"But one would think that, as the spouse of a Kentucky politician, she would choose more carefully when it comes to taking a leadership role in an organization that had recently invested in the destruction of the American coal industry and the jobs of American coal miners," Roberts said.
On a Bloomberg website titled "Beyond Coal," the group states that it is partnered with the Sierra Club's Beyond Coal campaign "to move the country from coal to clean energy.""...
Foremost Co. ship "Grain May" flies the Liberian flag:
Foremost Shipping Co.'s owner Dr. Chao supports the $1 billion a day imaginary global warming industry, and is "part of the green transformation in global commerce:"
In May 2004, Dr. Chao became one of few inducted into the International Maritime Hall of Fame at the UN
"Bio of Dr. S.C. Chao, the Inaugural CAAPs Distinguished Lifetime Achievement Award Winner," bostonese.com, English-Chinese online Journal, by Chinese American Academic and Professional Society

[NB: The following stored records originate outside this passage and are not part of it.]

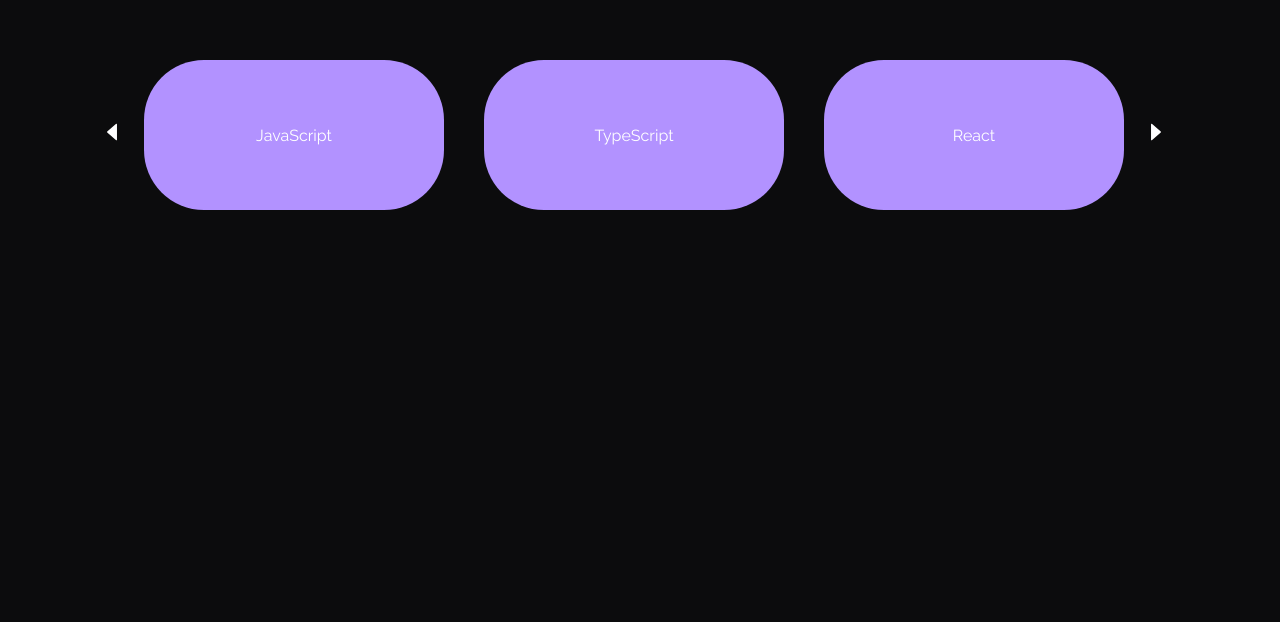
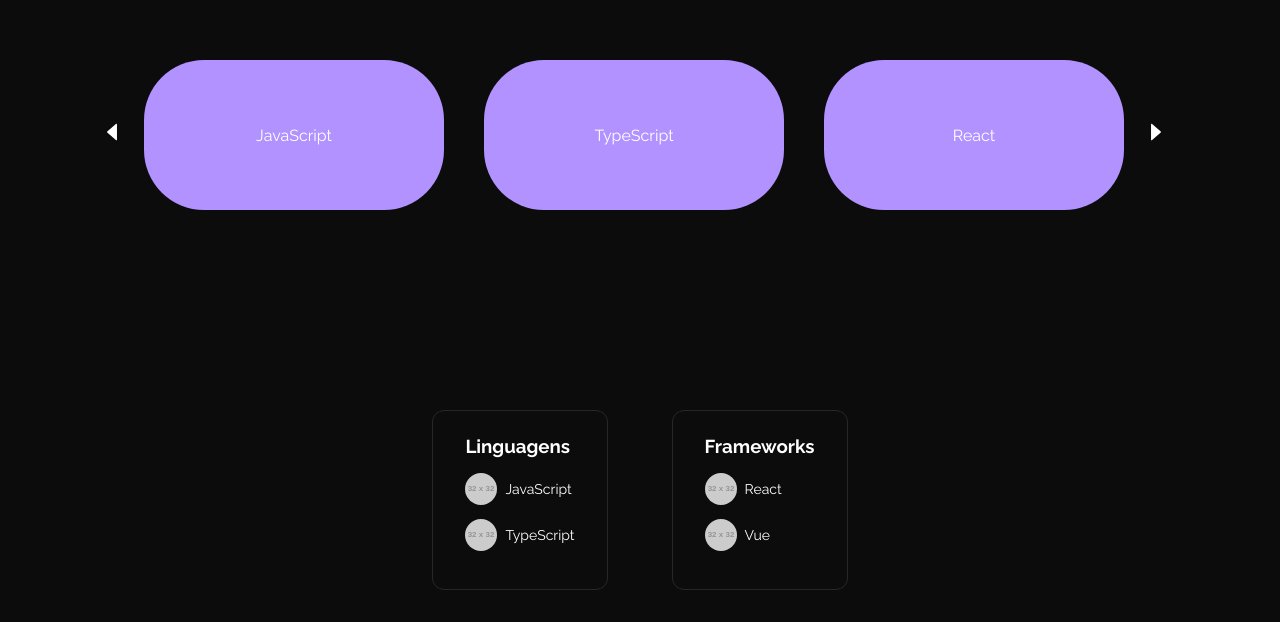
Before and after one commit to KauaOnoratoDev/Meu-Portifolio, a React (Create React App) app: page / in a window 1280 px wide. Shown: the part 776-1398 px from the top of the page. Before the commit the page ends 1186 px from the top, so only its background shows below. Built offline with nearby package versions, Linux system fonts and the light colour scheme.

Commit message:
feat: criando a seção Technologies

```diff
--- a/src/App.tsx
+++ b/src/App.tsx
@@ -2,6 +2,7 @@
 import IntroExperiences from './components/Carousel'
 import NavBar from './components/NavBar'
 import { GlobalStyle } from './styles'
+import Technologies from './components/Technologies'
 
 function App() {
   return (
@@ -11,6 +12,7 @@
         <NavBar />
         <Hero />
         <IntroExperiences />
+        <Technologies />
       </div>
     </>
   )
--- /dev/null
+++ b/src/components/Technologies/index.tsx
@@ -0,0 +1,36 @@
+import * as S from './styles'
+
+const Technologies = () => {
+  const mock = [
+    {
+      name: 'Linguagens',
+      tech: ['JavaScript', 'TypeScript']
+    },
+    {
+      name: 'Frameworks',
+      tech: ['React', 'Vue']
+    }
+  ]
+
+  return (
+    <S.Container>
+      {mock.map((e) => (
+        <>
+          <S.List>
+            <h3>{e.name}</h3>
+            {e.tech.map((item) => (
+              <>
+                <S.Item>
+                  <img src="https://via.placeholder.com/32x32" alt="" />
+                  {item}
+                </S.Item>
+              </>
+            ))}
+          </S.List>
+        </>
+      ))}
+    </S.Container>
+  )
+}
+
+export default Technologies
--- /dev/null
+++ b/src/components/Technologies/styles.ts
@@ -0,0 +1,33 @@
+import styled from 'styled-components'
+import { colors } from '../../styles'
+
+export const Container = styled.div`
+  width: 100%;
+  display: flex;
+  flex-wrap: wrap;
+  justify-content: center;
+`
+
+export const List = styled.ul`
+  border: 1px solid ${colors.gray700};
+  border-radius: 12px;
+  padding: 24px 32px;
+  margin: 0 32px 32px;
+  color: ${colors.white};
+
+  h3 {
+    margin-bottom: 16px;
+  }
+`
+
+export const Item = styled.li`
+  display: flex;
+  align-items: center;
+  margin-bottom: 14px;
+  font-size: 14px;
+
+  img {
+    border-radius: 50%;
+    margin-right: 8px;
+  }
+`
--- a/src/styles.ts
+++ b/src/styles.ts
@@ -29,5 +29,19 @@
 
     body {
         background-color: ${colors.gray900};
+
+        &::-webkit-scrollbar {
+          width: 12px;
+        }
+
+        &::-webkit-scrollbar-track {
+          background: ${colors.gray900};
+        }
+
+        &::-webkit-scrollbar-thumb {
+          background-color: ${colors.gray800};
+          border-radius: 20px;
+        }
     }
+
 `
```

In 1964, Dr. Chao founded Foremost Maritime Corporation, developed it to the current Foremost Group, and remains as Chairman to this day. Today, Foremost Group, its headquarters located in New York City, is a well-established, much respected international organization with activities in international shipping, trading and financing. The company enjoys a sterling reputation worldwide for professionalism and high ethical standards under Dr. Chao’s leadership. In May 2004, Dr. Chao became one of the very few to be inducted into the International Maritime Hall of Fame at the United Nations.Dr. Chao helped to develop and establish China’s shipbuilding industry’s advancement in science, technology, and capacity as early as the 1980’s. Currently, China is recognized as having surpassed Japan and Korea in the last few years as the world’s largest shipbuilding country in term of shipbuilding orders. - See more at: http://bostonese.com/?p=4380?#sthash.hVpjX9BC.dpu